======== DATA

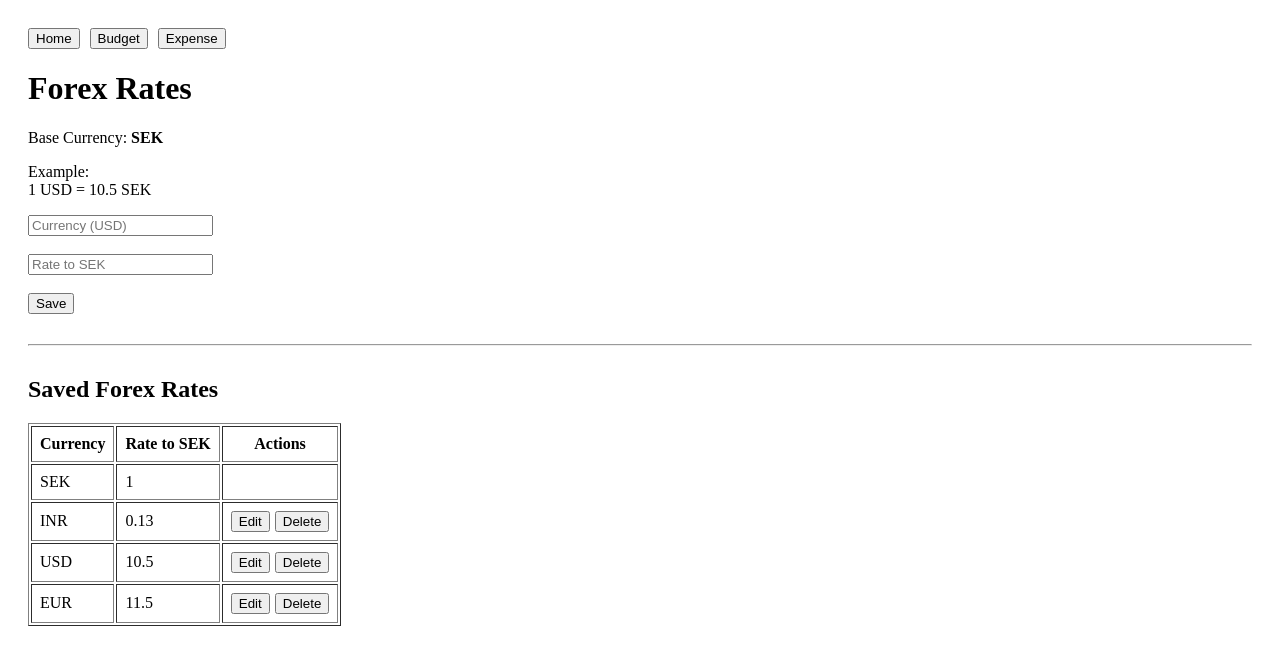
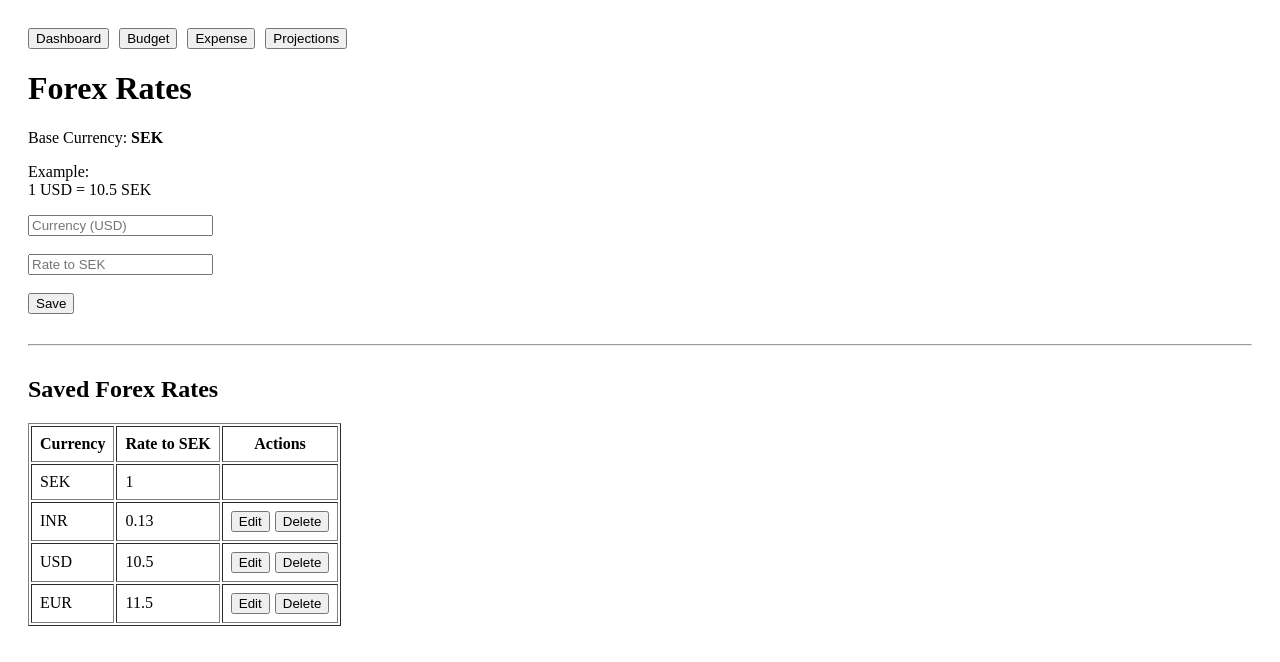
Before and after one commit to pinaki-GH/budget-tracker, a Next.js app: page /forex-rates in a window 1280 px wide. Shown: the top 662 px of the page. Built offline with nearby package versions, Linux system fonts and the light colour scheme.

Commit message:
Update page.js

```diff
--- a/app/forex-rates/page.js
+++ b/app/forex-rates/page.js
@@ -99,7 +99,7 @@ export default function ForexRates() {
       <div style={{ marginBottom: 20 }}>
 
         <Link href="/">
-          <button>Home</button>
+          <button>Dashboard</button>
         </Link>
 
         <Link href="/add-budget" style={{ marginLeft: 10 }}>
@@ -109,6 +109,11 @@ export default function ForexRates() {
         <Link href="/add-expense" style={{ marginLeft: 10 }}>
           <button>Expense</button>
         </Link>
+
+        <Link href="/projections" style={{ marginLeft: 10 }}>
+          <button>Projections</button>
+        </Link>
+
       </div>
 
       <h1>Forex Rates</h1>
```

================
======== DATA

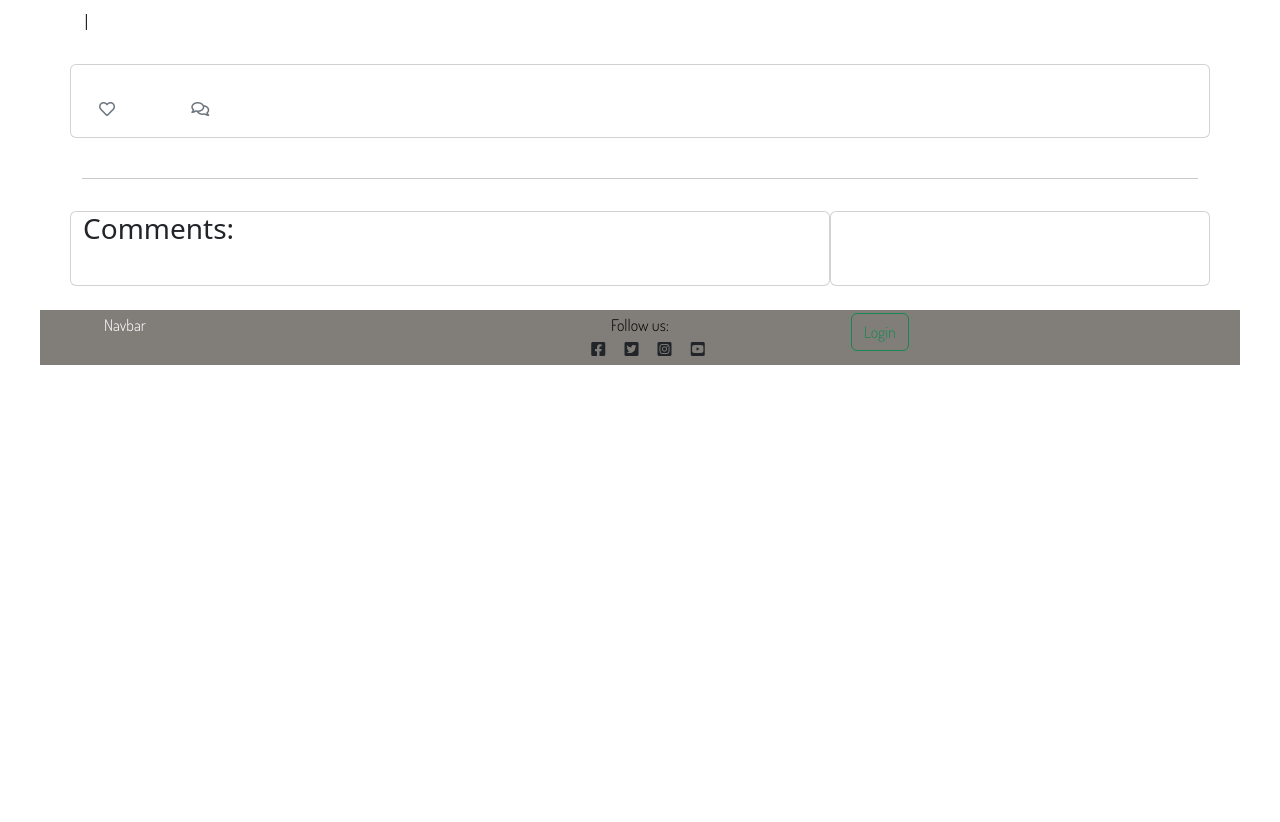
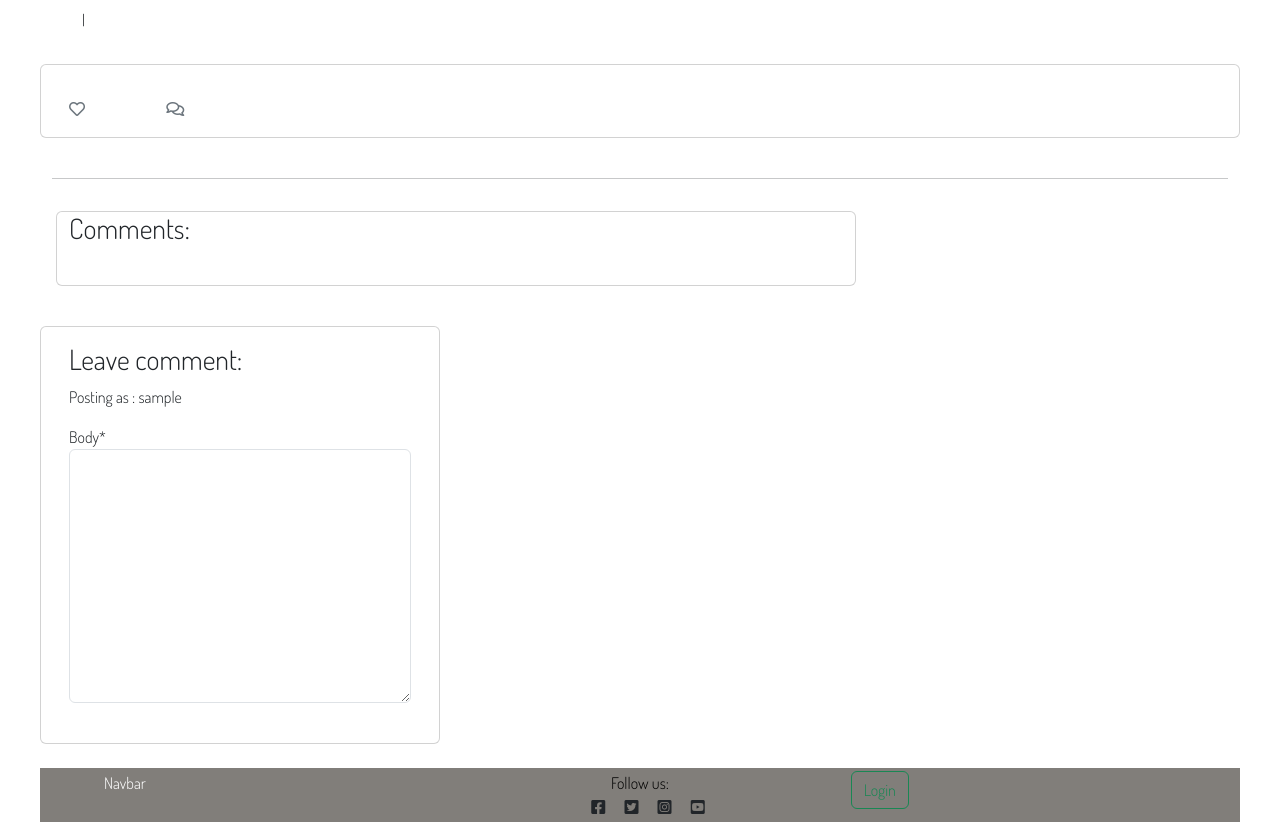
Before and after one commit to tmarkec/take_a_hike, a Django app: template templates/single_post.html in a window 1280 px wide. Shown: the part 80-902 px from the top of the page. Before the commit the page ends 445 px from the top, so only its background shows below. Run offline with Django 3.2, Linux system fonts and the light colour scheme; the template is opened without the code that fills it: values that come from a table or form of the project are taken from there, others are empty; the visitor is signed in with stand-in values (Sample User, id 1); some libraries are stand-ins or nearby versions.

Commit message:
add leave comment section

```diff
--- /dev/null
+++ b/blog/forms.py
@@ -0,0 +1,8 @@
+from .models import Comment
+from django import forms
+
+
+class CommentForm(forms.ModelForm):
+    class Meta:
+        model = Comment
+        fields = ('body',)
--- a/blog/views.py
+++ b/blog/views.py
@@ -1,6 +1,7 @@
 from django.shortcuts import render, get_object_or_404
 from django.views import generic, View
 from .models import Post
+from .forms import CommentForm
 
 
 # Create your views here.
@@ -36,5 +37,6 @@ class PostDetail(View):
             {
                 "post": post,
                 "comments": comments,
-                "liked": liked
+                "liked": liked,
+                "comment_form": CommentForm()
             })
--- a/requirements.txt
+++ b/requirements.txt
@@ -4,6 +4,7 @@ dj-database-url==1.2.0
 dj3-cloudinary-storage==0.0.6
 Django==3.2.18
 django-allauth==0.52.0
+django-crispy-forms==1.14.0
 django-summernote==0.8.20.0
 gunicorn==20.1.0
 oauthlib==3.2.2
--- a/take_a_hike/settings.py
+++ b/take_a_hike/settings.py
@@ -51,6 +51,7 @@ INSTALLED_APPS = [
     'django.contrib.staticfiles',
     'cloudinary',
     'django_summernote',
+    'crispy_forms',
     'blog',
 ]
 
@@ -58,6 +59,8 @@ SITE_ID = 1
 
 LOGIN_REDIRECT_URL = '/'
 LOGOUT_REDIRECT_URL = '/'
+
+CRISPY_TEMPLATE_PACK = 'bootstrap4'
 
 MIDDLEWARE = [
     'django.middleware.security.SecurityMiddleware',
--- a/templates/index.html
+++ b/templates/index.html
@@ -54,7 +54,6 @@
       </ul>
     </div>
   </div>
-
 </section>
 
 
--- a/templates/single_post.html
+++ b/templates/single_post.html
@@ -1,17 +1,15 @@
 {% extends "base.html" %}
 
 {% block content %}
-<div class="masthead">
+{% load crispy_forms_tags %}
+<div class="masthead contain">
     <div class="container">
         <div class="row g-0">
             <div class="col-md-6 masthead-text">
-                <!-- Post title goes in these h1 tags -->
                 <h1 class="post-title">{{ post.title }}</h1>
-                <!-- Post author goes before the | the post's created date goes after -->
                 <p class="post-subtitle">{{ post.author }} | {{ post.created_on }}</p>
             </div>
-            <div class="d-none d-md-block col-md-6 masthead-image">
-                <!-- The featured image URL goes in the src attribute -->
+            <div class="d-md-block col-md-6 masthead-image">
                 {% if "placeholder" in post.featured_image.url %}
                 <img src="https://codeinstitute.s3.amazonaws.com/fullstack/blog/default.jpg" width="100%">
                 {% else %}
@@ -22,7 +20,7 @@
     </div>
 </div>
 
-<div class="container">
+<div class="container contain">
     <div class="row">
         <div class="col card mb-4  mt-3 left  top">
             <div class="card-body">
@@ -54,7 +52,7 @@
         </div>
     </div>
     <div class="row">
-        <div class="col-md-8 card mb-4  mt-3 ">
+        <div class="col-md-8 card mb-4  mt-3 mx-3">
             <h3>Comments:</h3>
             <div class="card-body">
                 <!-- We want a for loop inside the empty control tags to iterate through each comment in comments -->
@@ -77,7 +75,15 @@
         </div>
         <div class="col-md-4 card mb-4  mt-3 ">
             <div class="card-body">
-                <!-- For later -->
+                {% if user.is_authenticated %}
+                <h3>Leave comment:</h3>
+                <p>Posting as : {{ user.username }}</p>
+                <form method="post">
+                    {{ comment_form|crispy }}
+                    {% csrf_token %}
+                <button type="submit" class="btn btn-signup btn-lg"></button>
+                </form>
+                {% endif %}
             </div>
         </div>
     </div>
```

================

**WHAT IS REQUIRED**: A line belongs in the answer if it contains the word "container"; copy every such line from the data above.

**TASK OUTPUT**:
     <div class="container">
-<div class="container">
+<div class="container contain">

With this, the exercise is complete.